## Exercise details
Please return each of the entries exactly, minus their pictures.

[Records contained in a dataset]
◆ ◆ ◆ ◆
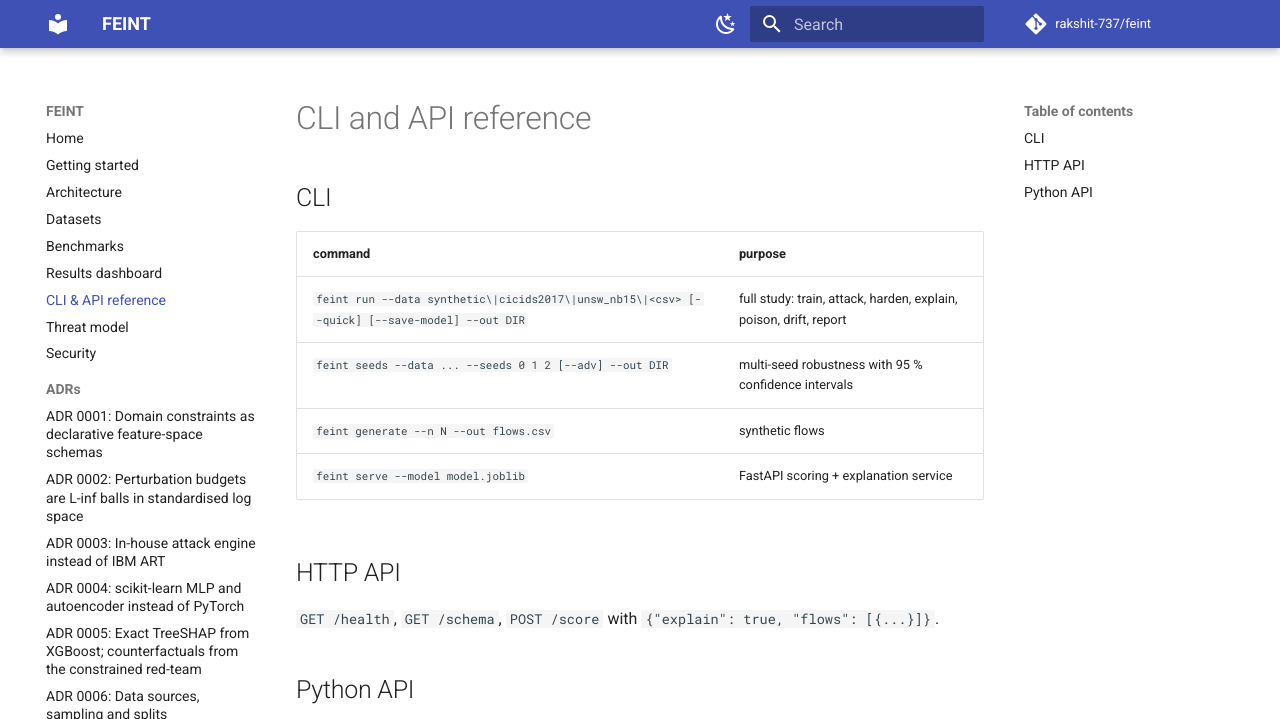
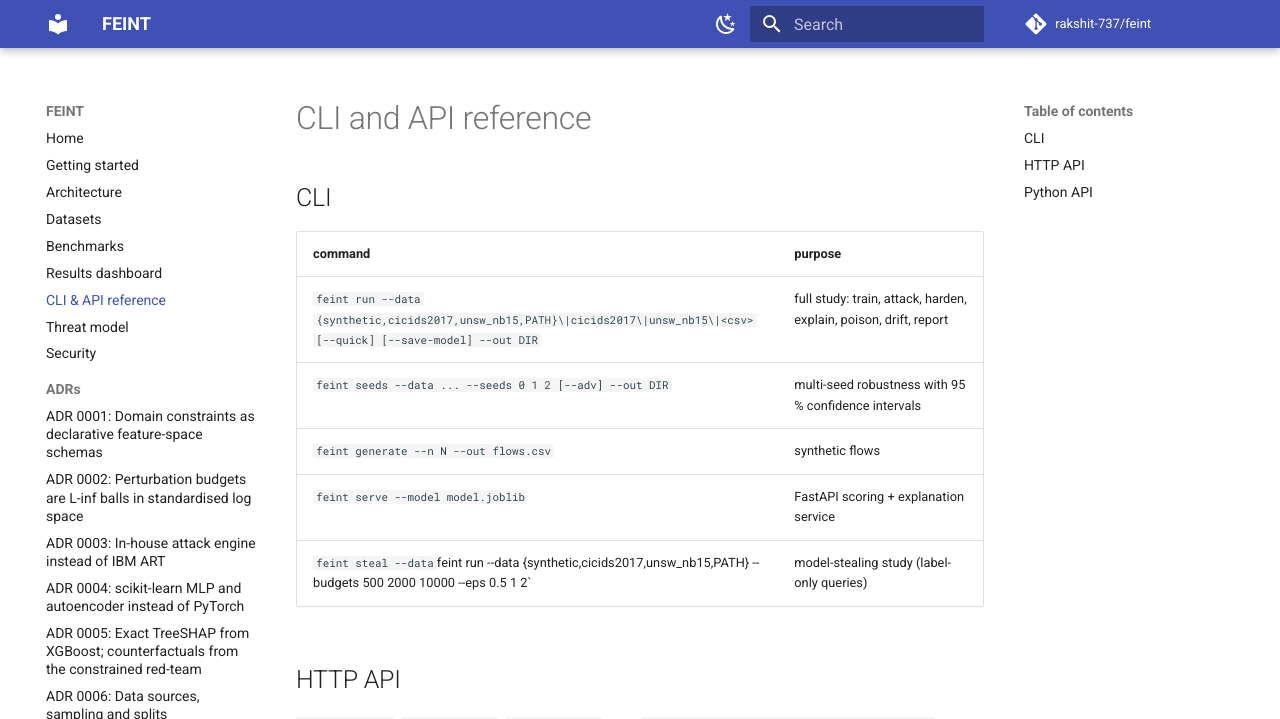
Before and after one commit to rakshit-737/feint, an MkDocs documentation site: the page built from docs/reference.md, in a window 1280 px wide and 900 px high, cut to the strip 0-719 px from the top of the window. Built offline with MkDocs 1.6.1 and Material for MkDocs 9.7.7, drawn with Linux system fonts in a browser that asks for light colours; comment, search, counter and statistics services are not loaded.

Commit message:
docs: test count, feint steal in reference, plain CLI synopsis
Co-Authored-By: Claude <noreply@anthropic.com>

```diff
--- a/docs/reference.md
+++ b/docs/reference.md
@@ -4,10 +4,11 @@
 
 | command | purpose |
 |---|---|
-| `feint run --data synthetic\|cicids2017\|unsw_nb15\|<csv> [--quick] [--save-model] --out DIR` | full study: train, attack, harden, explain, poison, drift, report |
+| `feint run --data {synthetic,cicids2017,unsw_nb15,PATH}\|cicids2017\|unsw_nb15\|<csv> [--quick] [--save-model] --out DIR` | full study: train, attack, harden, explain, poison, drift, report |
 | `feint seeds --data ... --seeds 0 1 2 [--adv] --out DIR` | multi-seed robustness with 95 % confidence intervals |
 | `feint generate --n N --out flows.csv` | synthetic flows |
 | `feint serve --model model.joblib` | FastAPI scoring + explanation service |
+| `feint steal --data `feint run --data {synthetic,cicids2017,unsw_nb15,PATH} --budgets 500 2000 10000 --eps 0.5 1 2` | model-stealing study (label-only queries) |
 
 ## HTTP API
 
```
Also changed, not shown: README.md (+1 -1 lines), docs/getting-started.md (+1 -1 lines).
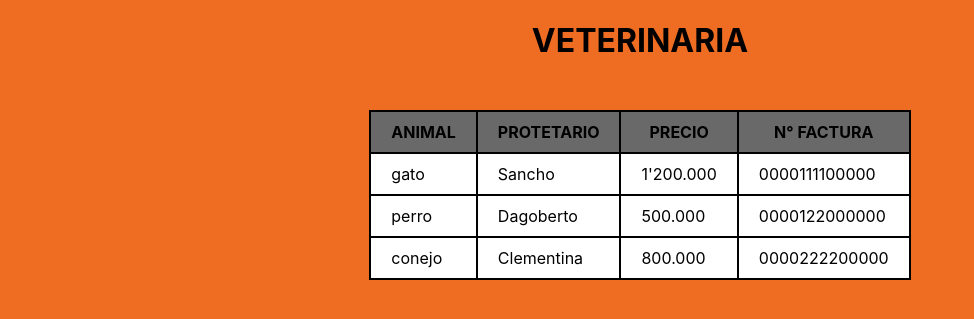
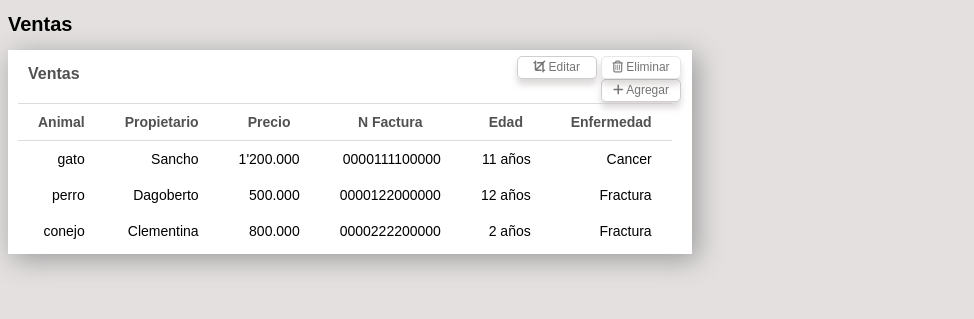
Before and after one commit to juanhcode/Veterinaria-App, a Django app: template templates/ventas/tabla-venta.html in a window 1280 px wide. Shown: the top 319 px of the page, without its empty margins (0-974 px from the left). Run offline with Django 4.2, Linux system fonts and the light colour scheme; the template is opened without the code that fills it, so the values that code supplies are empty; some libraries are stand-ins or nearby versions.

Commit message:
se rediseño la tabla venta

```diff
--- a/static/styles/estilo-tabla.css
+++ b/static/styles/estilo-tabla.css
@@ -1,36 +1,121 @@
 body{
-    background-color: rgb(238, 109, 34);
-    font-family: -apple-system, BlinkMacSystemFont, 'Segoe UI', Roboto, Oxygen, Ubuntu, Cantarell, 'Open Sans', 'Helvetica Neue', sans-serif
+    background-color: rgba(191, 185, 182, 0.431);
+    font-family: 'Poppins', sans-serif;
+
 }
 
 h1{
-    text-align: center;
+    font-size: 20px;
+    text-align: left;
 }
-#main-container{
-    margin: 150px auto;
-    width: 600px;
+.contenedor{
+    float: right;
+    background: white;
+    box-shadow: 5px 5px 25px #999;
+    margin: 10px;
+    margin-bottom: 0px;
+    margin-left: 0px;
+    margin-right: 580px;
+    margin-top: 0px;
+    padding:  100%;
+    padding-left: 10px;
+    padding-right: 10px;
+    padding-top: 5px;
+    padding-bottom: 5px;
+}
+.header{
+
+    display: inline-flex;
+    padding: 0;
+
+
+}
+h2.ventas{
+    font-size: 16px;
+    text-align: left;
+    width: 425px;
+    margin: 10px;
+    text-justify: auto;
+    color: rgb(81, 81, 81);
 }
 
+.contenedor{
+    text-align: right;
+}
+.contenedor .btn{
+    padding: 1px;
+    margin: 0;
+}
+.contenedor .btn .editar {
+    cursor: pointer;
+    border-radius: 5px;
+    border: 1px solid #66656551;
+    background-color: transparent;
+    height: 23px;
+    width: 80px;
+    color: #292929a5;
+    font-size: 12px;
+    box-shadow: 0 6px 6px rgba(198, 192, 192, 0.6);
+}
+.contenedor .btn .editar:hover{
+    background: #66656587;
+}
+.contenedor .btn .eliminar {
+    cursor: pointer;
+    border-radius: 5px;
+    border: 1px solid #66656527;
+    background-color: transparent;
+    height: 23px;
+    width: 80px;
+    color: #292929a5;
+    font-size: 12px;
+    box-shadow: 0 6px 6px rgba(198, 192, 192, 0.6);
+}
+.contenedor .btn .eliminar:hover{
+    background: #66656587;
+}
+.contenedor .btn .agregar {
+    cursor: pointer;
+    border-radius: 5px;
+    border: 1px solid #66656551;
+    background-color: transparent;
+    height: 23px;
+    width: 80px;
+    color: #292929a5;
+    font-size: 12px;
+    box-shadow: 0 6px 6px rgba(198, 192, 192, 0.6);
+}
+.contenedor .btn .agregar:hover{
+    background: #66656587;
+}
+
+
 table{
+    font-size: 16px;
     background-color: white;
-    margin-top: 50PX;
-    margin-left: auto;
-    margin-right: auto;
+    margin-top: 0PX;
+    margin-left: 0px;
+    margin-right: 0px;
     border-collapse: collapse;
+    border-radius: 12px;
 }
 th{
-    background-color: dimgray;
+    text-align: center;
+    font-size: 14px;
+    color: rgb(81, 81, 81);
+    border: 1PX solid rgb(221, 220, 220);
+    border-right: 0px;
+    border-left: 0px;
+    border-radius: 12px;
+}
+td{
+    text-align: right;
+    font-size: 14px;
 }
 td,th{
-    border: 2PX solid black;
+
     padding-left: 20px;
     padding-right: 20PX;
     padding-top: 10px;
     padding-bottom: 10px;
 }
-
-table:hover{
-    background-color: darkgrey;
-    transform: scale(1.50);
-    transition: all 1s ease;
-}
--- a/templates/ventas/tabla-venta.html
+++ b/templates/ventas/tabla-venta.html
@@ -3,16 +3,28 @@
 <head>
     <meta charset="UTF-8">
     <title>tabla-venta</title>
-    <link rel="stylesheet" href="../PROYECTO VETERINARIA/estilo-tabla.css">
+    <link rel="stylesheet" href="estilo-tabla.css">
+    <script src="https://kit.fontawesome.com/7fed639e7f.js" crossorigin="anonymous"></script>
 </head>
 <body>
-    <h1>VETERINARIA</h1>
+  <h1>Ventas</h1>
+  <div class="contenedor">
+    <section class="header">
+      <h2 class="ventas">Ventas</h2>
+       <nav class="btn">
+          <button class="editar"><i class="fa-solid fa-crop"></i>  Editar </button>
+          <button class="eliminar"><i class="fa-regular fa-trash-can"></i>  Eliminar </button>
+          <button class="agregar"><i class="fa-solid fa-plus"></i>  Agregar</button>
+     </nav>
+    </section>
      <table>
           <tr>
-          <th>ANIMAL</th>
-          <th>PROTETARIO</th>
-          <th>PRECIO</th>
-          <th>N° FACTURA</th>
+            <th>Animal</th>
+            <th>Propietario</th>
+            <th>Precio</th>
+            <th>N Factura</th>
+            <th>Edad</th>
+            <th>Enfermedad</th>
          </tr>
 
           <tr>
@@ -20,6 +32,8 @@
            <td>Sancho</td>
            <td>1'200.000</td>
            <td>0000111100000</td>
+           <td>11 años</td>
+           <td>Cancer</td>
          </tr>
 
           <tr>
@@ -27,6 +41,8 @@
             <td>Dagoberto</td>
             <td>500.000</td>
             <td>0000122000000</td>
+            <td>12 años</td>
+            <td>Fractura</td>
           </tr>
 
          <tr>
@@ -34,8 +50,11 @@
             <td>Clementina</td>
             <td>800.000</td>
             <td>0000222200000</td>
+            <td>2 años</td>
+            <td>Fractura</td>
          </tr>
 
        </table>
+    </div>
 </body>
 </html>
```
Lines whose indentation alone changed are shown as unchanged.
◆ ◆ ◆ ◆
## Exercise output
Before and after one commit to rakshit-737/feint, an MkDocs documentation site: the page built from docs/reference.md, in a window 1280 px wide and 900 px high, cut to the strip 0-719 px from the top of the window. Built offline with MkDocs 1.6.1 and Material for MkDocs 9.7.7, drawn with Linux system fonts in a browser that asks for light colours; comment, search, counter and statistics services are not loaded.

Commit message:
docs: test count, feint steal in reference, plain CLI synopsis
Co-Authored-By: Claude <noreply@anthropic.com>

```diff
--- a/docs/reference.md
+++ b/docs/reference.md
@@ -4,10 +4,11 @@
 
 | command | purpose |
 |---|---|
-| `feint run --data synthetic\|cicids2017\|unsw_nb15\|<csv> [--quick] [--save-model] --out DIR` | full study: train, attack, harden, explain, poison, drift, report |
+| `feint run --data {synthetic,cicids2017,unsw_nb15,PATH}\|cicids2017\|unsw_nb15\|<csv> [--quick] [--save-model] --out DIR` | full study: train, attack, harden, explain, poison, drift, report |
 | `feint seeds --data ... --seeds 0 1 2 [--adv] --out DIR` | multi-seed robustness with 95 % confidence intervals |
 | `feint generate --n N --out flows.csv` | synthetic flows |
 | `feint serve --model model.joblib` | FastAPI scoring + explanation service |
+| `feint steal --data `feint run --data {synthetic,cicids2017,unsw_nb15,PATH} --budgets 500 2000 10000 --eps 0.5 1 2` | model-stealing study (label-only queries) |
 
 ## HTTP API
 
```
Also changed, not shown: README.md (+1 -1 lines), docs/getting-started.md (+1 -1 lines).
Before and after one commit to juanhcode/Veterinaria-App, a Django app: template templates/ventas/tabla-venta.html in a window 1280 px wide. Shown: the top 319 px of the page, without its empty margins (0-974 px from the left). Run offline with Django 4.2, Linux system fonts and the light colour scheme; the template is opened without the code that fills it, so the values that code supplies are empty; some libraries are stand-ins or nearby versions.

Commit message:
se rediseño la tabla venta

```diff
--- a/static/styles/estilo-tabla.css
+++ b/static/styles/estilo-tabla.css
@@ -1,36 +1,121 @@
 body{
-    background-color: rgb(238, 109, 34);
-    font-family: -apple-system, BlinkMacSystemFont, 'Segoe UI', Roboto, Oxygen, Ubuntu, Cantarell, 'Open Sans', 'Helvetica Neue', sans-serif
+    background-color: rgba(191, 185, 182, 0.431);
+    font-family: 'Poppins', sans-serif;
+
 }
 
 h1{
-    text-align: center;
+    font-size: 20px;
+    text-align: left;
 }
-#main-container{
-    margin: 150px auto;
-    width: 600px;
+.contenedor{
+    float: right;
+    background: white;
+    box-shadow: 5px 5px 25px #999;
+    margin: 10px;
+    margin-bottom: 0px;
+    margin-left: 0px;
+    margin-right: 580px;
+    margin-top: 0px;
+    padding:  100%;
+    padding-left: 10px;
+    padding-right: 10px;
+    padding-top: 5px;
+    padding-bottom: 5px;
+}
+.header{
+
+    display: inline-flex;
+    padding: 0;
+
+
+}
+h2.ventas{
+    font-size: 16px;
+    text-align: left;
+    width: 425px;
+    margin: 10px;
+    text-justify: auto;
+    color: rgb(81, 81, 81);
 }
 
+.contenedor{
+    text-align: right;
+}
+.contenedor .btn{
+    padding: 1px;
+    margin: 0;
+}
+.contenedor .btn .editar {
+    cursor: pointer;
+    border-radius: 5px;
+    border: 1px solid #66656551;
+    background-color: transparent;
+    height: 23px;
+    width: 80px;
+    color: #292929a5;
+    font-size: 12px;
+    box-shadow: 0 6px 6px rgba(198, 192, 192, 0.6);
+}
+.contenedor .btn .editar:hover{
+    background: #66656587;
+}
+.contenedor .btn .eliminar {
+    cursor: pointer;
+    border-radius: 5px;
+    border: 1px solid #66656527;
+    background-color: transparent;
+    height: 23px;
+    width: 80px;
+    color: #292929a5;
+    font-size: 12px;
+    box-shadow: 0 6px 6px rgba(198, 192, 192, 0.6);
+}
+.contenedor .btn .eliminar:hover{
+    background: #66656587;
+}
+.contenedor .btn .agregar {
+    cursor: pointer;
+    border-radius: 5px;
+    border: 1px solid #66656551;
+    background-color: transparent;
+    height: 23px;
+    width: 80px;
+    color: #292929a5;
+    font-size: 12px;
+    box-shadow: 0 6px 6px rgba(198, 192, 192, 0.6);
+}
+.contenedor .btn .agregar:hover{
+    background: #66656587;
+}
+
+
 table{
+    font-size: 16px;
     background-color: white;
-    margin-top: 50PX;
-    margin-left: auto;
-    margin-right: auto;
+    margin-top: 0PX;
+    margin-left: 0px;
+    margin-right: 0px;
     border-collapse: collapse;
+    border-radius: 12px;
 }
 th{
-    background-color: dimgray;
+    text-align: center;
+    font-size: 14px;
+    color: rgb(81, 81, 81);
+    border: 1PX solid rgb(221, 220, 220);
+    border-right: 0px;
+    border-left: 0px;
+    border-radius: 12px;
+}
+td{
+    text-align: right;
+    font-size: 14px;
 }
 td,th{
-    border: 2PX solid black;
+
     padding-left: 20px;
     padding-right: 20PX;
     padding-top: 10px;
     padding-bottom: 10px;
 }
-
-table:hover{
-    background-color: darkgrey;
-    transform: scale(1.50);
-    transition: all 1s ease;
-}
--- a/templates/ventas/tabla-venta.html
+++ b/templates/ventas/tabla-venta.html
@@ -3,16 +3,28 @@
 <head>
     <meta charset="UTF-8">
     <title>tabla-venta</title>
-    <link rel="stylesheet" href="../PROYECTO VETERINARIA/estilo-tabla.css">
+    <link rel="stylesheet" href="estilo-tabla.css">
+    <script src="https://kit.fontawesome.com/7fed639e7f.js" crossorigin="anonymous"></script>
 </head>
 <body>
-    <h1>VETERINARIA</h1>
+  <h1>Ventas</h1>
+  <div class="contenedor">
+    <section class="header">
+      <h2 class="ventas">Ventas</h2>
+       <nav class="btn">
+          <button class="editar"><i class="fa-solid fa-crop"></i>  Editar </button>
+          <button class="eliminar"><i class="fa-regular fa-trash-can"></i>  Eliminar </button>
+          <button class="agregar"><i class="fa-solid fa-plus"></i>  Agregar</button>
+     </nav>
+    </section>
      <table>
           <tr>
-          <th>ANIMAL</th>
-          <th>PROTETARIO</th>
-          <th>PRECIO</th>
-          <th>N° FACTURA</th>
+            <th>Animal</th>
+            <th>Propietario</th>
+            <th>Precio</th>
+            <th>N Factura</th>
+            <th>Edad</th>
+            <th>Enfermedad</th>
          </tr>
 
           <tr>
@@ -20,6 +32,8 @@
            <td>Sancho</td>
            <td>1'200.000</td>
            <td>0000111100000</td>
+           <td>11 años</td>
+           <td>Cancer</td>
          </tr>
 
           <tr>
@@ -27,6 +41,8 @@
             <td>Dagoberto</td>
             <td>500.000</td>
             <td>0000122000000</td>
+            <td>12 años</td>
+            <td>Fractura</td>
           </tr>
 
          <tr>
@@ -34,8 +50,11 @@
             <td>Clementina</td>
             <td>800.000</td>
             <td>0000222200000</td>
+            <td>2 años</td>
+            <td>Fractura</td>
          </tr>
 
        </table>
+    </div>
 </body>
 </html>
```
Lines whose indentation alone changed are shown as unchanged.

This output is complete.